In an effort to cut public spending and service its massive $121 billion external debt, Brazil is investing less in health care today than it did in the 1970s.At a recent Sao Paulo conference on the impact of the economic crisis on child welfare, doctors, sociologists and economists issued a ringing warning to the government: Unless child health care is quickly improved, Brazil will pay a very heavy price indeed.

Navantino Alves Filho, a consultant with the Brazilian Pediatric Society, told the conference that about 40 children die every hour in Brazil and about 2 million were expected to die over the next five years, mainly from malnutrition.

John Donohue, director of the United Nations Children's Fund (UNICEF), told Reuters, "Half of Brazil's 320,000 children up to the age of 5 who die each year could be saved if basic sanitation and education programs were implemented."

Child deaths are usually caused by diarrhea, infectious disease and malnutrition.

In Brazil's northeast, acute malnutrition is producing a generation of stunted dwarfs little bigger than African pygmies.

It is a startling reality for the world's eighth largest economy and the biggest by far in the southern hemisphere.

Official statistics show that infant mortality rates vary considerably from year to year, apparently reflecting the ups and downs in the economy.

The rate decreased steadily during the 1970s, but in 1984, a year of serious recession, the rate jumped to 68.2 deaths per 1,000 births compared to 62.7 in 1982.

In 1986, government-imposed price controls led to a rise in real income and brought the mortality rate down to 53 deaths per 1,000 births, the lowest ever.

But with controls lifted and inflation skyrocketing at 20 percent a month, experts say more deaths will result.

"Given past experience it is clear that the social cost of this economic crisis in terms of infant mortality will mirror those of the 1984 recession," Malaquias Batista Filho, a nutrition lecturer from Recife University, told Reuters.

Batista and other experts accused the government of concentrating on balance of payment problems and of ignoring the needy, particularly in the countryside.

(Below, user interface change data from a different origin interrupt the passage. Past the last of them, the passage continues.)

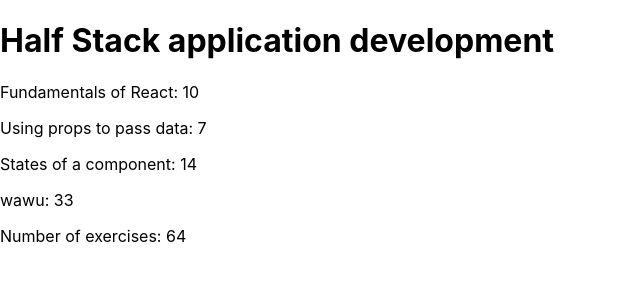
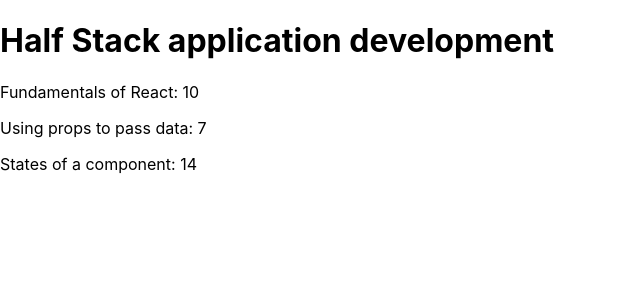
Before and after one commit to foderking/Full-Stack-Open-2021, a React (Create React App) app in the folder part2/course information/: page / in a window 1280 px wide. Shown: the top 300 px of the page, without its empty margins (0-640 px from the left). Built offline with nearby package versions, Linux system fonts and the light colour scheme; the HTML template or start-up script is replaced by a standard one.

Commit message:
done 2.1

```diff
--- a/part2/course information/src/App.js
+++ b/part2/course information/src/App.js
@@ -13,14 +13,10 @@ const App = () => {
     }, {
       name: 'States of a component',
       exercises: 14
-    }, {
-      name: 'wawu',
-      exercises: 33
     } ]
   }
 
   return <Course course={course} />
-
 }
 
 const Course = ({course}) => {
@@ -28,11 +24,23 @@ const Course = ({course}) => {
     <div>
       <Header course={course.name} />
       <Content parts={course.parts}/>
-      <Total parts={course.parts}/>
+{/*      <Total parts={course.parts}/>*/}
     </div>
   )
 }
 
+const Content = (props) => {
+  const element = props.parts.map( value => <Part
+    part={value.name}
+    exercise={value.exercises}
+    key={props.parts.indexOf(value)}
+  />)
+  return (
+    <div>
+      {element}
+    </div>
+    )
+}
 
 const Header = (props) => (
       <h1>
@@ -59,16 +67,4 @@ const Part = (props) => (
     </p>
 )
 
-const Content = (props) => {
-  const element = props.parts.map( value => <Part
-    part={value.name}
-    exercise={value.exercises}
-    key={props.parts.indexOf(value)}
-  />)
-  return (
-    <div>
-      {element}
-    </div>
-    )
-}
 export default App
```
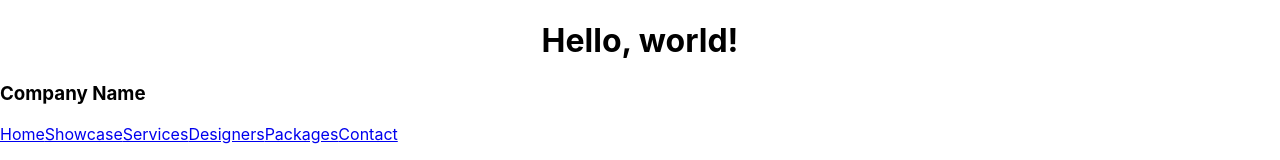
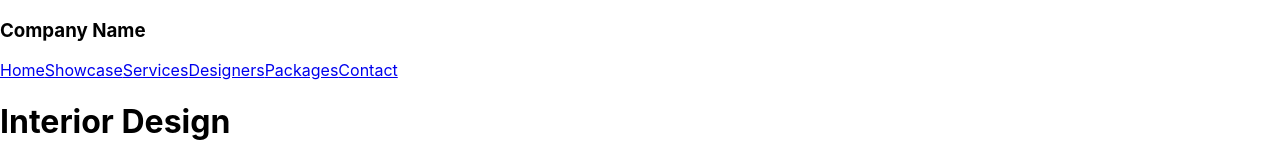
Before and after one commit to garold664/landing2, a React (Create React App) app: page / in a window 1280 px wide. Shown: the top 160 px of the page. Built offline with nearby package versions, Linux system fonts and the light colour scheme.

Commit message:
исправил свою ошибку

```diff
--- a/src/App.js
+++ b/src/App.js
@@ -2,14 +2,6 @@ import React from 'react'
 import './App.css';
 
 function App() {
-  return (
-    <div className="App">
-      <h1>Hello, world!</h1>
-    </div>
-  );
-}
-
-export function Menu() {
   return (
     <>
       <div className="menu">
--- a/src/index.js
+++ b/src/index.js
@@ -2,13 +2,11 @@ import React from 'react';
 import ReactDOM from 'react-dom';
 import './index.css';
 import App from './App';
-import {Menu} from './App';
 import reportWebVitals from './reportWebVitals';
 
 ReactDOM.render(
   <React.StrictMode>
     <App />
-    <Menu />
   </React.StrictMode>,
   document.getElementById('root')
 );
```
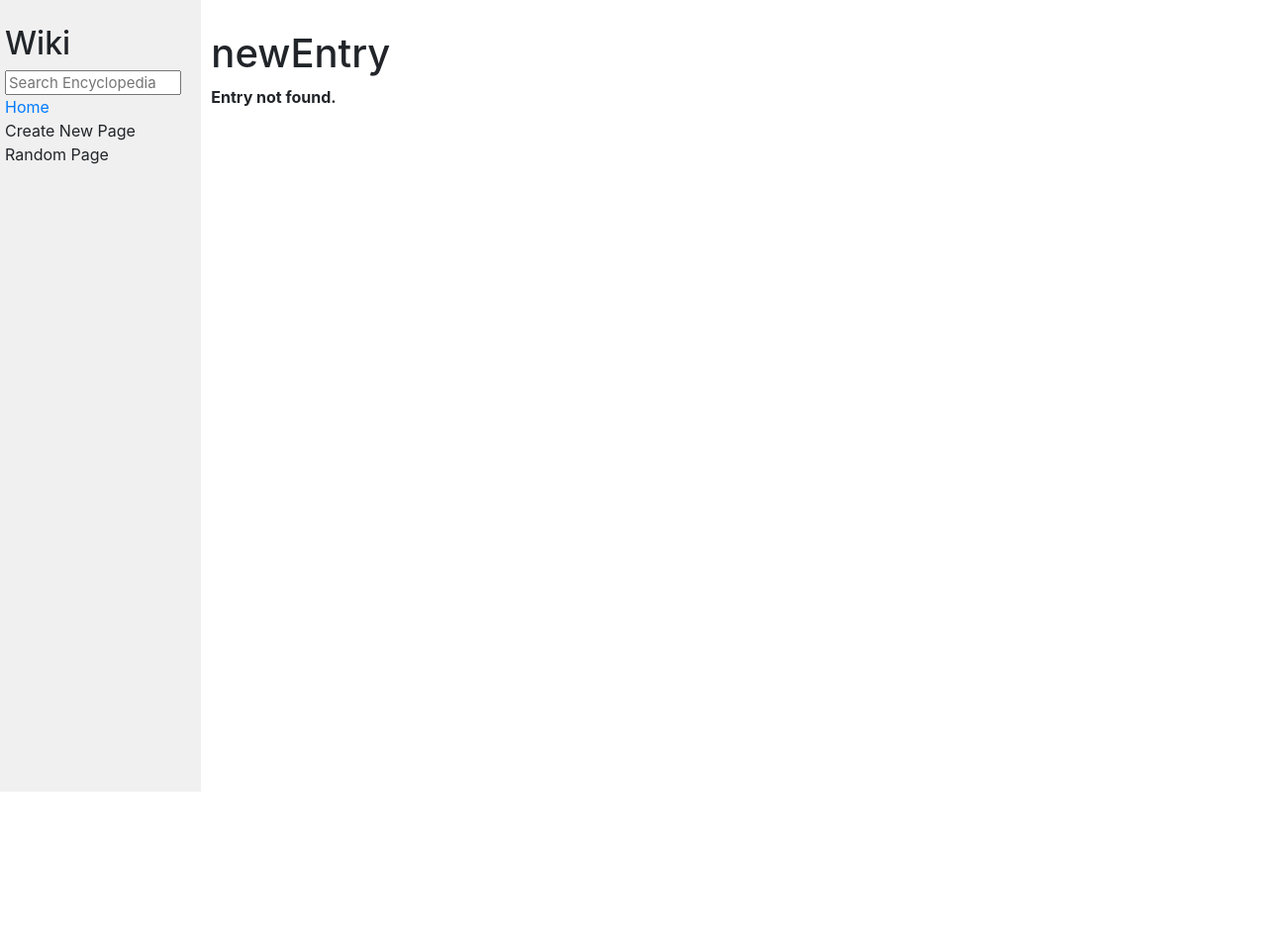
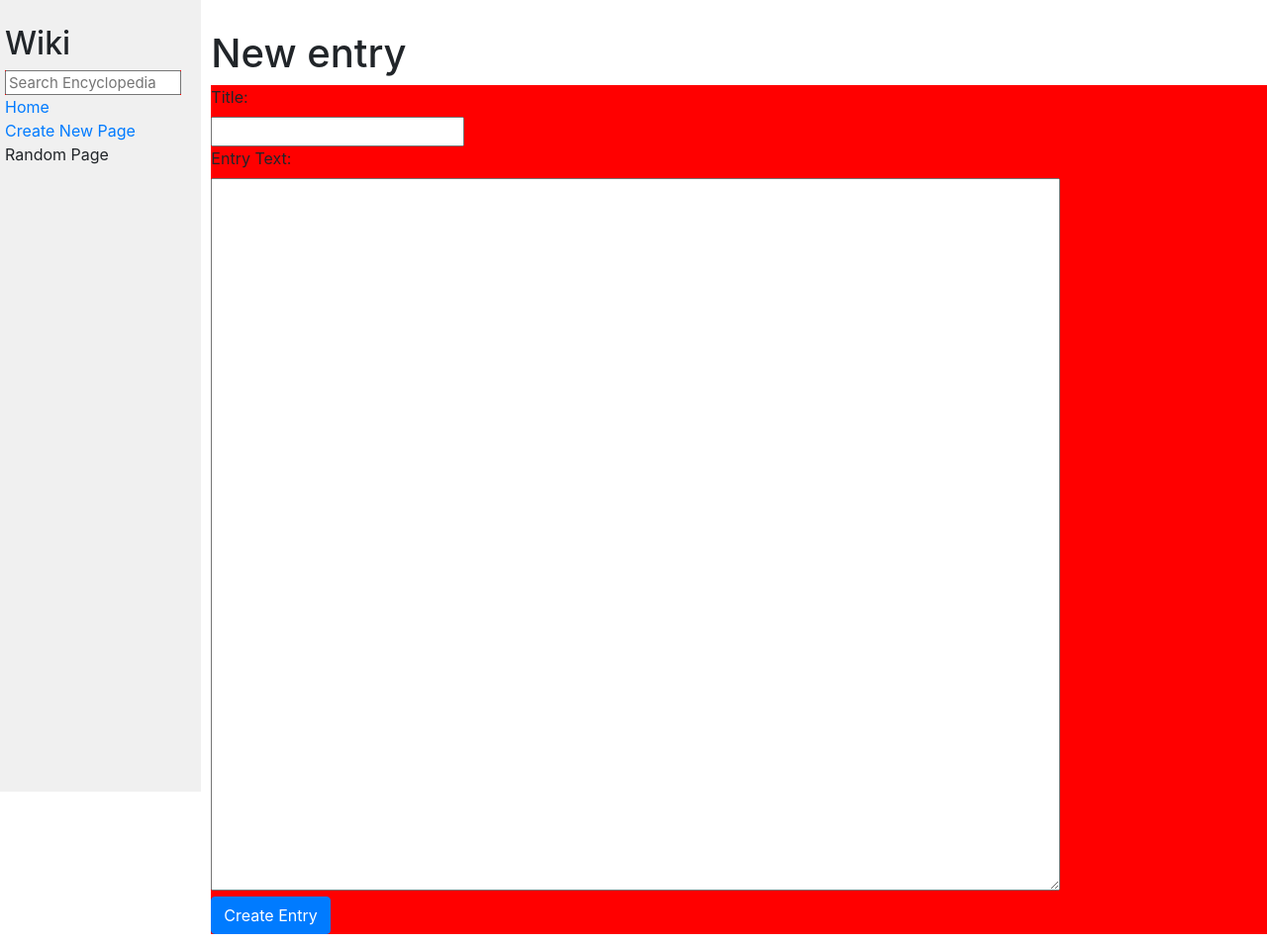
Before and after one commit to michelle123456789/Wiki, a Django app: page /wiki/newEntry/ in a window 1280 px wide. Shown: the whole page at 99% size. Before the commit the page ends 800 px from the top, so only its background shows below. Run offline with Django 3.2, Linux system fonts and the light colour scheme; some libraries are stand-ins or nearby versions.

Commit message:
Added feature newEntry

```diff
--- a/wiki/encyclopedia/static/encyclopedia/styles.css
+++ b/wiki/encyclopedia/static/encyclopedia/styles.css
@@ -36,3 +36,9 @@ textarea {
 .sidebar h2 {
     margin-top: 5px;
 }
+
+form{
+    display: flexbox;
+    flex-direction: column;
+    background-color: red;
+}
--- a/wiki/encyclopedia/templates/encyclopedia/layout.html
+++ b/wiki/encyclopedia/templates/encyclopedia/layout.html
@@ -19,7 +19,7 @@
                     <a href="{% url 'index' %}">Home</a>
                 </div>
                 <div>
-                    Create New Page
+                    <a href="{% url 'newEntry' %}">Create New Page</a>
                 </div>
                 <div>
                     Random Page
--- /dev/null
+++ b/wiki/encyclopedia/templates/encyclopedia/newEntry.html
@@ -0,0 +1,28 @@
+{% extends "encyclopedia/layout.html" %}
+
+{% block title %}New entry{% endblock %}
+
+{% block body %}
+    <h1>New entry</h1>
+    {% if error %}
+        <div class="alert alert-danger">{{ error }}</div>
+    {% endif %}
+    <form action="{% url 'newEntry' %}" method="post">
+        {% comment %} mandatory in Django forms due to safety reasons {% endcomment %}
+        {% csrf_token %}
+        <div>
+            {% comment %} for attribute references label to textbox {% endcomment %}
+            <label for="title">Title:</label><br>
+            <input type="text" name="title" id="title" required>
+        </div>
+
+        <div>
+            <label for="entryText">Entry Text:</label><br>
+            <textarea name="entryText" id="entryText" rows="10" cols="80" required></textarea>
+        </div>
+
+        <div>
+            <input type="submit" value="Create Entry" class="btn btn-primary">
+        </div>
+    </form>
+{% endblock %}
--- a/wiki/encyclopedia/urls.py
+++ b/wiki/encyclopedia/urls.py
@@ -2,7 +2,9 @@ from django.urls import path
 
 from . import views
 
+#always more specific to less specific URLs!!!
 urlpatterns = [
     path("", views.index, name="index"),
+    path("wiki/newEntry/", views.newEntry, name="newEntry"),
     path("wiki/<str:title>/", views.entry, name="entry")
 ]
--- a/wiki/encyclopedia/views.py
+++ b/wiki/encyclopedia/views.py
@@ -1,4 +1,4 @@
-from django.shortcuts import render
+from django.shortcuts import render, redirect
 
 from . import util
 
@@ -13,3 +13,23 @@ def entry(request, title):
         "title": title,
         "content": util.get_entry(title)
     })
+
+
+def newEntry(request):
+    if request.method == "POST":
+        #get info from HTML form -> comes from "name" attribute
+        title = request.POST.get("title")
+        content = request.POST.get("entryText")
+
+        # Check if entry already exists
+        if util.get_entry(title):
+            return render(request, "encyclopedia/newEntry.html", {
+                "error": f'An entry with the title "{title}" already exists. Please edit the already existing entry or choose another topic'
+            })
+
+        # Save the new entry
+        util.save_entry(title, content)
+        return redirect("entry", title=title)
+
+    # GET request → show the empty form if nothing entered
+    return render(request, "encyclopedia/newEntry.html")
```
Also changed, not shown: wiki/entries/C.md (added, +1 -0 lines), wiki/entries/Java.md (added, +1 -0 lines).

They mocked President Jose Sarney's slogan which boasts "Everything for Social Welfare" and argued that the few 1987 statistics available showed government neglect of the poor.

Welfare expenditure fell about 13 percent in 1987 compared with 1986, while money going specifically to medical care dropped 10 percent, according to official figures.

In public hospitals across the country, basic care is precarious.

One patient who recently arrived with appendicitis in a hospital in Bahia state was stretched out on a counter top as a doctor went on a 15-minute search for a thermometer.

Many experts said that the money which was available was not used well.

A confidential World Bank report leaked this April in the Brazilian press concluded that resources had not been effectively targeted to the underprivileged majority.

"In fact, a large share of social expenditure actually subsidizes higher-income groups," the report said.

One peculiarity of Brazil is the high number of Caesarean births, a world record of 31 out of 100. This costs the government money, since according to the report 72 percent of the operations - many for middle and upper class women - are subsidized by the government.

Unnecessary Caesarean births are encouraged by underpaid doctors who wish to double their profits and save time.

According to Roberto Macedo, a leading Brazilian economist and a contributor to the World Bank report, Brazil has traditionally sponsored programs for urban workers while widely ignoring the rural and underemployed classes.

"The programs miss their target," he said.